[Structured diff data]

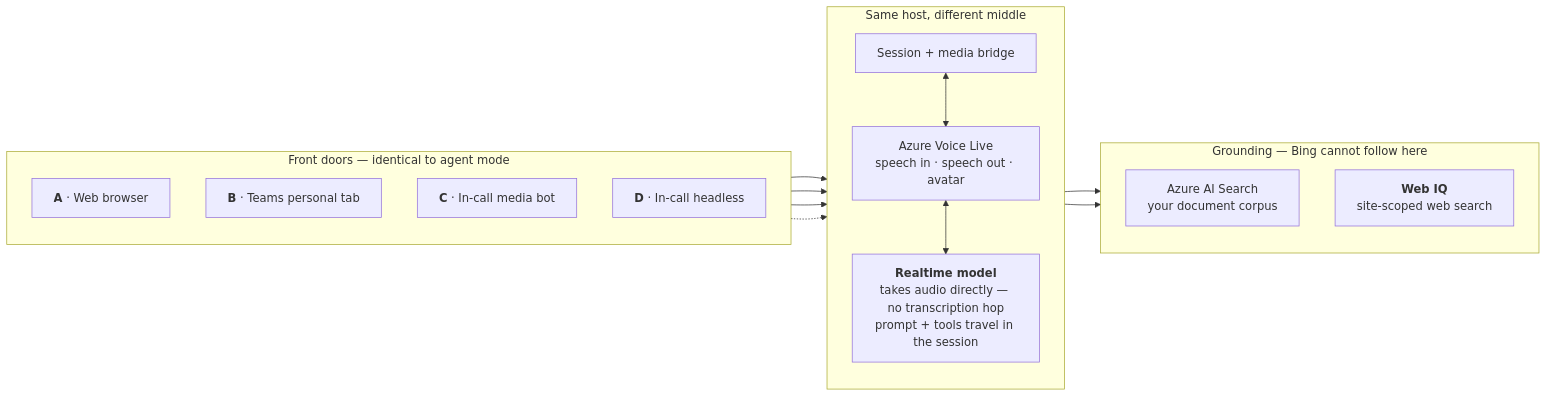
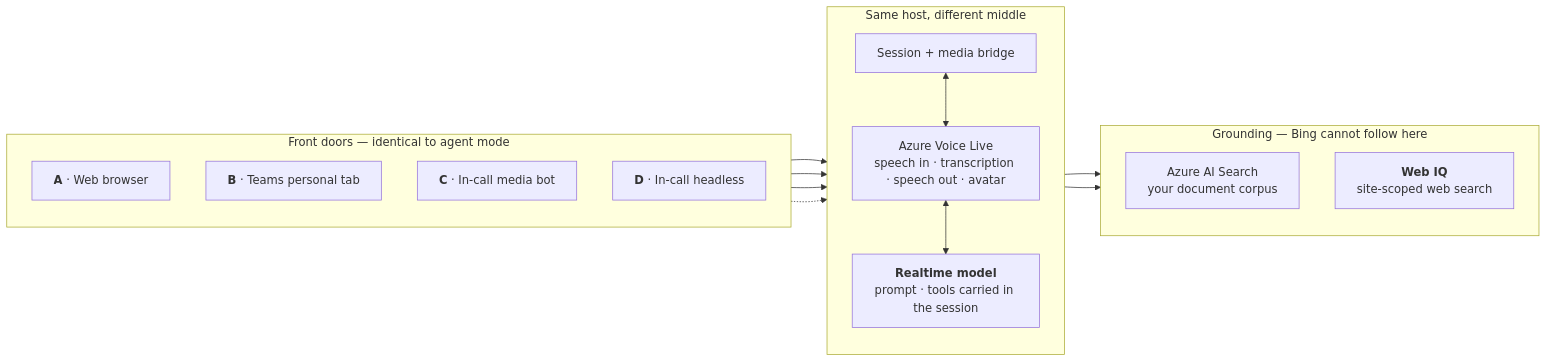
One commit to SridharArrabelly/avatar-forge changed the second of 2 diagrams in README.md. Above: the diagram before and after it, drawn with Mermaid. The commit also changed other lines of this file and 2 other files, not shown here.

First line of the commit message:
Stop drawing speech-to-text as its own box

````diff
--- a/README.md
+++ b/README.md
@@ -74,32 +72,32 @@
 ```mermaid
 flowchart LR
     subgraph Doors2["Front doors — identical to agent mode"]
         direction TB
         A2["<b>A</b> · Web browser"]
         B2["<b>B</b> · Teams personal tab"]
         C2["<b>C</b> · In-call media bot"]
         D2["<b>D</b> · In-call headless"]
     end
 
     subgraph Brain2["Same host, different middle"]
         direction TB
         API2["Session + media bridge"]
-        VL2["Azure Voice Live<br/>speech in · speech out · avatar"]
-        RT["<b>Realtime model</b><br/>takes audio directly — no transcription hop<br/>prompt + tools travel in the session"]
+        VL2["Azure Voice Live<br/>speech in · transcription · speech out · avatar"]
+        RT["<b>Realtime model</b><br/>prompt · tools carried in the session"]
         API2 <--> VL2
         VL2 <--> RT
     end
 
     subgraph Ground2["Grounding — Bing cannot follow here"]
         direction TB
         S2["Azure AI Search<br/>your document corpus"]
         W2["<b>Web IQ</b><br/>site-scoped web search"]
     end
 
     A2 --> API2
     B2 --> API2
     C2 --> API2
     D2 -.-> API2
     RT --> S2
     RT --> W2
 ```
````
==
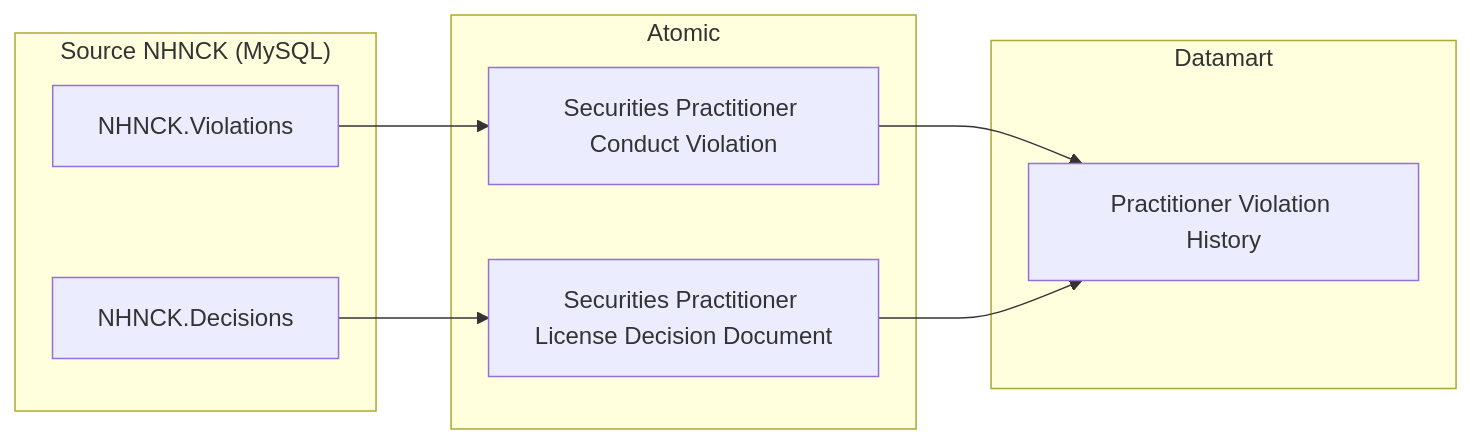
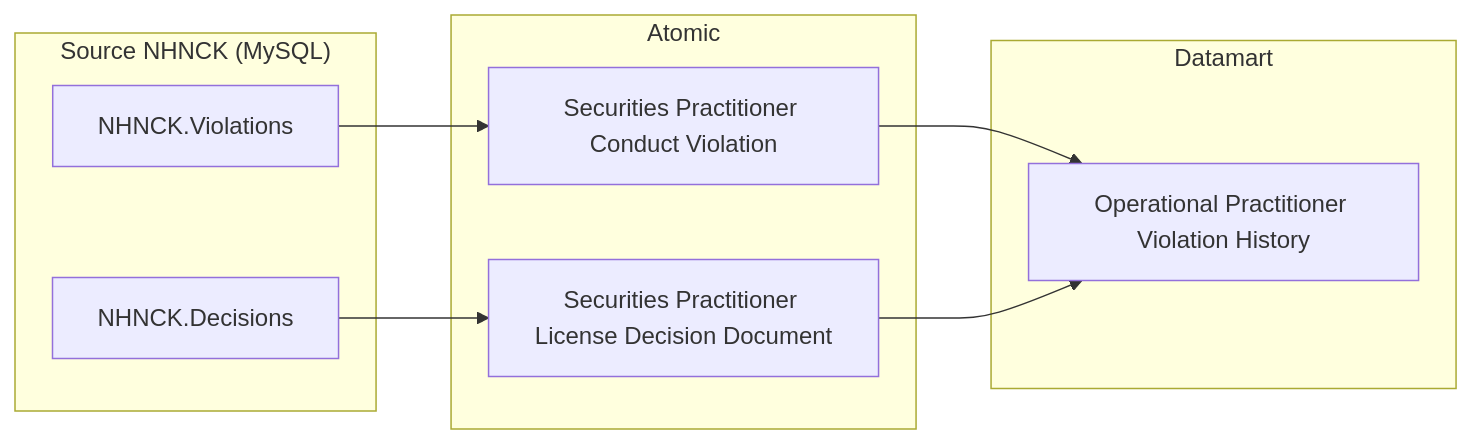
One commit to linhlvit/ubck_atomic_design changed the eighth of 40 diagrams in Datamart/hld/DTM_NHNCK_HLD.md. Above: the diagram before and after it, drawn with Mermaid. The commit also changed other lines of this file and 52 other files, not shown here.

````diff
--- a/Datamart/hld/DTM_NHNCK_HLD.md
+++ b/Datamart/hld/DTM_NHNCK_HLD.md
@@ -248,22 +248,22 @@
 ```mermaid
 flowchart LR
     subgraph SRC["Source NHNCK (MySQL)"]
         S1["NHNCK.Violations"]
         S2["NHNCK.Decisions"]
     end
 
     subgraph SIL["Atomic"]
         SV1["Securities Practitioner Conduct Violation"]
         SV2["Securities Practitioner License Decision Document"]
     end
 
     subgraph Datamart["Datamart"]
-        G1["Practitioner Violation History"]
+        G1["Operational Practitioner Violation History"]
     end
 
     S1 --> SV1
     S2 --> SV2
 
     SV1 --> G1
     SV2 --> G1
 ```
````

:: What is needed ::
Search term "speech": return each line of the data that contains it.

:: Answer space ::
Stop drawing speech-to-text as its own box
-        VL2["Azure Voice Live<br/>speech in · speech out · avatar"]
+        VL2["Azure Voice Live<br/>speech in · transcription · speech out · avatar"]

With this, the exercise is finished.